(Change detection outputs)
☆ ☆ ☆
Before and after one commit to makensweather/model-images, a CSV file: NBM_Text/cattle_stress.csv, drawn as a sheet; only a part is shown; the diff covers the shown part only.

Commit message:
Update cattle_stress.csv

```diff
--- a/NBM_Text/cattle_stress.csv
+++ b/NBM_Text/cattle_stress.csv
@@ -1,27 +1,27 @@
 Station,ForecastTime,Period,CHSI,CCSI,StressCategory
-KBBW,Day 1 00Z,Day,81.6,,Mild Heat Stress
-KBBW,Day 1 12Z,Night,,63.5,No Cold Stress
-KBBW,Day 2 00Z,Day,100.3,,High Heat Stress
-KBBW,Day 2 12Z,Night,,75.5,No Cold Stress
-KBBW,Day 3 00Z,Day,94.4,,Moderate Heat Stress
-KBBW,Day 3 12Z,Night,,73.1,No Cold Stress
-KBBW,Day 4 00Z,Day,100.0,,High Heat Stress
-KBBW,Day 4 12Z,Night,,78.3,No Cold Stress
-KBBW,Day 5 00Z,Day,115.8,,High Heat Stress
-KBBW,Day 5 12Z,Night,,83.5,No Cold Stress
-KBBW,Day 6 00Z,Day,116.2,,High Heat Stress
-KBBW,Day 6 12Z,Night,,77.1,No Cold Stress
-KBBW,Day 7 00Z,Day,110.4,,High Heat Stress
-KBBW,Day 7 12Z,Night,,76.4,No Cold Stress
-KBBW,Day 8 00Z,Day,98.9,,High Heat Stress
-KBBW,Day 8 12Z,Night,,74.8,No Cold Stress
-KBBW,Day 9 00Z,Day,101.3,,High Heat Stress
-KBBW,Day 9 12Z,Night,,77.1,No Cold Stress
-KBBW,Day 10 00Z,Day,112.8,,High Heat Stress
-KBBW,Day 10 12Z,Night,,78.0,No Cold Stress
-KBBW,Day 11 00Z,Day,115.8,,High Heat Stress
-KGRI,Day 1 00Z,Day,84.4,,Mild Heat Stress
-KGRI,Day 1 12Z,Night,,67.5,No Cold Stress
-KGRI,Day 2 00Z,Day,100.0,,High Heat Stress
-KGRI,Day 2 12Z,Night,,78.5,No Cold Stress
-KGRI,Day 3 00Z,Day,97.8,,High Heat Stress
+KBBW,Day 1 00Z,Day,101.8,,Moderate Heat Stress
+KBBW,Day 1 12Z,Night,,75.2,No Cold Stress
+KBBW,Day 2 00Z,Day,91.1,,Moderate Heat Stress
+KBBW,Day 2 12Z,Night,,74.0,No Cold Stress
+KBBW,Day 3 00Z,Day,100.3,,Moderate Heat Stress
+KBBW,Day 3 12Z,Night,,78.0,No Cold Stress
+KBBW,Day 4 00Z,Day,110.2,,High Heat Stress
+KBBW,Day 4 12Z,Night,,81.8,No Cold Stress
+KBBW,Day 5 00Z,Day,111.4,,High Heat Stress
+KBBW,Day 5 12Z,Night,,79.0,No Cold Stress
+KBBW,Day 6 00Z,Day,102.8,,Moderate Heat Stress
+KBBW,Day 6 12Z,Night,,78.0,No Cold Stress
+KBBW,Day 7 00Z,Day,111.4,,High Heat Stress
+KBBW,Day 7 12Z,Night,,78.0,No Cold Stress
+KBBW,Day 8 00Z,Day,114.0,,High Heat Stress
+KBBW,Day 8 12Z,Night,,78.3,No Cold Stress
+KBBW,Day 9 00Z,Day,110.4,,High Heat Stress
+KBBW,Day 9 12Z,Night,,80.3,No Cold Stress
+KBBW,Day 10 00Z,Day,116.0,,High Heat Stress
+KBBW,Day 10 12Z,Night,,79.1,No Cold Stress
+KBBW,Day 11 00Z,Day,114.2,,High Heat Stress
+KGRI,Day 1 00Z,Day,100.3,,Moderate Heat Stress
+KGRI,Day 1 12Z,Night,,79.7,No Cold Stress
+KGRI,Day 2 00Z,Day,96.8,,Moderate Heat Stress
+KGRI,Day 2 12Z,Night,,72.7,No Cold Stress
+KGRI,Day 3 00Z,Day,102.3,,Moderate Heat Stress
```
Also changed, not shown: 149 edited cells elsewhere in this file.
☆ ☆ ☆
Every record above is to be written out exactly.

> Worked solution:
Before and after one commit to makensweather/model-images, a CSV file: NBM_Text/cattle_stress.csv, drawn as a sheet; only a part is shown; the diff covers the shown part only.

Commit message:
Update cattle_stress.csv

```diff
--- a/NBM_Text/cattle_stress.csv
+++ b/NBM_Text/cattle_stress.csv
@@ -1,27 +1,27 @@
 Station,ForecastTime,Period,CHSI,CCSI,StressCategory
-KBBW,Day 1 00Z,Day,81.6,,Mild Heat Stress
-KBBW,Day 1 12Z,Night,,63.5,No Cold Stress
-KBBW,Day 2 00Z,Day,100.3,,High Heat Stress
-KBBW,Day 2 12Z,Night,,75.5,No Cold Stress
-KBBW,Day 3 00Z,Day,94.4,,Moderate Heat Stress
-KBBW,Day 3 12Z,Night,,73.1,No Cold Stress
-KBBW,Day 4 00Z,Day,100.0,,High Heat Stress
-KBBW,Day 4 12Z,Night,,78.3,No Cold Stress
-KBBW,Day 5 00Z,Day,115.8,,High Heat Stress
-KBBW,Day 5 12Z,Night,,83.5,No Cold Stress
-KBBW,Day 6 00Z,Day,116.2,,High Heat Stress
-KBBW,Day 6 12Z,Night,,77.1,No Cold Stress
-KBBW,Day 7 00Z,Day,110.4,,High Heat Stress
-KBBW,Day 7 12Z,Night,,76.4,No Cold Stress
-KBBW,Day 8 00Z,Day,98.9,,High Heat Stress
-KBBW,Day 8 12Z,Night,,74.8,No Cold Stress
-KBBW,Day 9 00Z,Day,101.3,,High Heat Stress
-KBBW,Day 9 12Z,Night,,77.1,No Cold Stress
-KBBW,Day 10 00Z,Day,112.8,,High Heat Stress
-KBBW,Day 10 12Z,Night,,78.0,No Cold Stress
-KBBW,Day 11 00Z,Day,115.8,,High Heat Stress
-KGRI,Day 1 00Z,Day,84.4,,Mild Heat Stress
-KGRI,Day 1 12Z,Night,,67.5,No Cold Stress
-KGRI,Day 2 00Z,Day,100.0,,High Heat Stress
-KGRI,Day 2 12Z,Night,,78.5,No Cold Stress
-KGRI,Day 3 00Z,Day,97.8,,High Heat Stress
+KBBW,Day 1 00Z,Day,101.8,,Moderate Heat Stress
+KBBW,Day 1 12Z,Night,,75.2,No Cold Stress
+KBBW,Day 2 00Z,Day,91.1,,Moderate Heat Stress
+KBBW,Day 2 12Z,Night,,74.0,No Cold Stress
+KBBW,Day 3 00Z,Day,100.3,,Moderate Heat Stress
+KBBW,Day 3 12Z,Night,,78.0,No Cold Stress
+KBBW,Day 4 00Z,Day,110.2,,High Heat Stress
+KBBW,Day 4 12Z,Night,,81.8,No Cold Stress
+KBBW,Day 5 00Z,Day,111.4,,High Heat Stress
+KBBW,Day 5 12Z,Night,,79.0,No Cold Stress
+KBBW,Day 6 00Z,Day,102.8,,Moderate Heat Stress
+KBBW,Day 6 12Z,Night,,78.0,No Cold Stress
+KBBW,Day 7 00Z,Day,111.4,,High Heat Stress
+KBBW,Day 7 12Z,Night,,78.0,No Cold Stress
+KBBW,Day 8 00Z,Day,114.0,,High Heat Stress
+KBBW,Day 8 12Z,Night,,78.3,No Cold Stress
+KBBW,Day 9 00Z,Day,110.4,,High Heat Stress
+KBBW,Day 9 12Z,Night,,80.3,No Cold Stress
+KBBW,Day 10 00Z,Day,116.0,,High Heat Stress
+KBBW,Day 10 12Z,Night,,79.1,No Cold Stress
+KBBW,Day 11 00Z,Day,114.2,,High Heat Stress
+KGRI,Day 1 00Z,Day,100.3,,Moderate Heat Stress
+KGRI,Day 1 12Z,Night,,79.7,No Cold Stress
+KGRI,Day 2 00Z,Day,96.8,,Moderate Heat Stress
+KGRI,Day 2 12Z,Night,,72.7,No Cold Stress
+KGRI,Day 3 00Z,Day,102.3,,Moderate Heat Stress
```
Also changed, not shown: 149 edited cells elsewhere in this file.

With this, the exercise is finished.